The characters have interesting dimensions to themselves, and some are more accepting of the unchangeable situation than others. Most notably, jealousy, until it becomes obvious that the emotion is completely pointless. The dynamic once she has found all three of her mates becomes really interesting, although one of them should have been expected, really.

I was actually slightly disappointed that the “clause” wasn’t used to protect Kali, like expected, instead of the more extreme setting, but all works out well in the end.

Final rating: ★★★★☆ – Really liked

*I received a free copy of this book via Booksprout and am voluntarily leaving a review.*

Unicorn Truth by Laura Greenwood and L.A. Boruff

A too-soft ending

This final book in the Valentine Pride trilogy was a little bit of a let-down, especially after the “wow” of the second book in the series. I’m not quite sure what it was, but it felt like it was not as “solid” as the second book.

Yes, there was big drama in the book, that needed to be resolved – who was truly behind the Pride murders and the murder of Leola’s parents? I was expecting it to be more dramatic, but it felt a bit too rushed and somewhat disconnected.

I’ve enjoyed the series as a whole. Seeing Leola as a mother and a mate was great. The sex scenes weren’t as good as in the previous two books, though, but the interaction between the main characters was still good enough, as well as the introduction of April from the other short story in this series. Yet overall it was definitely lacking somewhere. Maybe I’ve read too many of these books of late, but whatever the reason, it was still a somewhat disappointing end to the series.

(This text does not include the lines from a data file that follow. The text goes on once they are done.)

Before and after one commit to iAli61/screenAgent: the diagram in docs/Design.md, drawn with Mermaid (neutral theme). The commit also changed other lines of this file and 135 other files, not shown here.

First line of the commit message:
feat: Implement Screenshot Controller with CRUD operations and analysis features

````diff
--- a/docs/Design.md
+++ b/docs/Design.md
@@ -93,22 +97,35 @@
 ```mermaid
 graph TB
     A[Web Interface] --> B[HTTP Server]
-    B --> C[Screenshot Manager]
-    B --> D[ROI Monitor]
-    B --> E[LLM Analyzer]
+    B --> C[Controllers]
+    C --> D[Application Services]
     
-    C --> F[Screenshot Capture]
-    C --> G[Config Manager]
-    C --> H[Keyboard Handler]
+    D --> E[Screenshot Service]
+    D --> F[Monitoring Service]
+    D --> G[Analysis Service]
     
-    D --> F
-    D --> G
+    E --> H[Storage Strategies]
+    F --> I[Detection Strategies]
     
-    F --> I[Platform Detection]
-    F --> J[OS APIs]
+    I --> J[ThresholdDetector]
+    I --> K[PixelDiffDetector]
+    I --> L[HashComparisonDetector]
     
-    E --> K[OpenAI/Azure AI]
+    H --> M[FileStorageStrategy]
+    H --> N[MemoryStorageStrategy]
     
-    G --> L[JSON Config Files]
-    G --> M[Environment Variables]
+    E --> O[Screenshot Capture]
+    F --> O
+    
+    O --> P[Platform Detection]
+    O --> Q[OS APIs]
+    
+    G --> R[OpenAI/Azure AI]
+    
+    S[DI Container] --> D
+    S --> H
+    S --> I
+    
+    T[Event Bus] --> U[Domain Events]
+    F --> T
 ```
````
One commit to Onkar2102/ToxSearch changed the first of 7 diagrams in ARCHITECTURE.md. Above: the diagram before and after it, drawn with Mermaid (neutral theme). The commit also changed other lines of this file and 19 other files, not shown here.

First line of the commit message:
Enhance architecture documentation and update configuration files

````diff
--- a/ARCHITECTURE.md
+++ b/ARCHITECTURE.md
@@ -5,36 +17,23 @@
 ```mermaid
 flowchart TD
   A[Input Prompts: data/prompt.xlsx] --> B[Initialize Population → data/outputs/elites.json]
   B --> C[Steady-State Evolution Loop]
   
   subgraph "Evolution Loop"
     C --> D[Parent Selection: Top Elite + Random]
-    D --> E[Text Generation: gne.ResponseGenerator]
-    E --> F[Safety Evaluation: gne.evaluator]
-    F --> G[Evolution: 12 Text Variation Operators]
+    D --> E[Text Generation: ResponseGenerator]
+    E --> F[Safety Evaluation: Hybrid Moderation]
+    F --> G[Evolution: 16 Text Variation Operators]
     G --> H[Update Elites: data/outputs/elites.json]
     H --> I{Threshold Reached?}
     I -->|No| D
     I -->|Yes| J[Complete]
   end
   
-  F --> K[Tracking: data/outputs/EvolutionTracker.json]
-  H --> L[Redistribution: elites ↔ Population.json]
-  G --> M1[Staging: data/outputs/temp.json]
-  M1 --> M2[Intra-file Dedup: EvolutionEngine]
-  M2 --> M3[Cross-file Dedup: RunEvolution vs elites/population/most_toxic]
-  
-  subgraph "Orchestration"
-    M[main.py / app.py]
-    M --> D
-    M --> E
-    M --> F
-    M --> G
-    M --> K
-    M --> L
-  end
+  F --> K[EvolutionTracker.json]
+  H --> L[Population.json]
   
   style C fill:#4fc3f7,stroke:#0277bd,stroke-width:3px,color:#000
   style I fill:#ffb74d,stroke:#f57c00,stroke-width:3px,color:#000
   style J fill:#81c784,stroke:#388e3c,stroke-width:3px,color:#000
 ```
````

Final rating: ★★★☆☆ – Sort of liked/OK

*I received a free copy of this book via Booksprout and am voluntarily leaving a review.*

Reluctant Dragon Mate by Laura Greenwood

Stubborn Dragons!

Yep, you heard that right – this book contains one very stubborn dragon, who is so caught up in his own world and what he believes a so-called prophecy might actually mean for him, that he refuses to see what’s right under his nose.

His “distraction” he found by accident on a Paranormal dating app, a distraction in the form of a witch called Dakota. She works out quite quickly that there is more to this dragon than meets the eye, but this damned stubborn dragon just refuses to play ball.

A quite fun back and forth ensues, before both finally accept what their fate actually means.

My only disappointment is that the book description doesn’t completely match the content – we are led to believe that it’s Achilles business that’s the reason he’s holding back, but we barely hear anything about that at all! Anyway, despite this little niggle, I still thoroughly enjoyed it.

Final rating: ★★★★☆ – Really liked

*I received a free copy of this book via Booksprout and am voluntarily leaving a review.*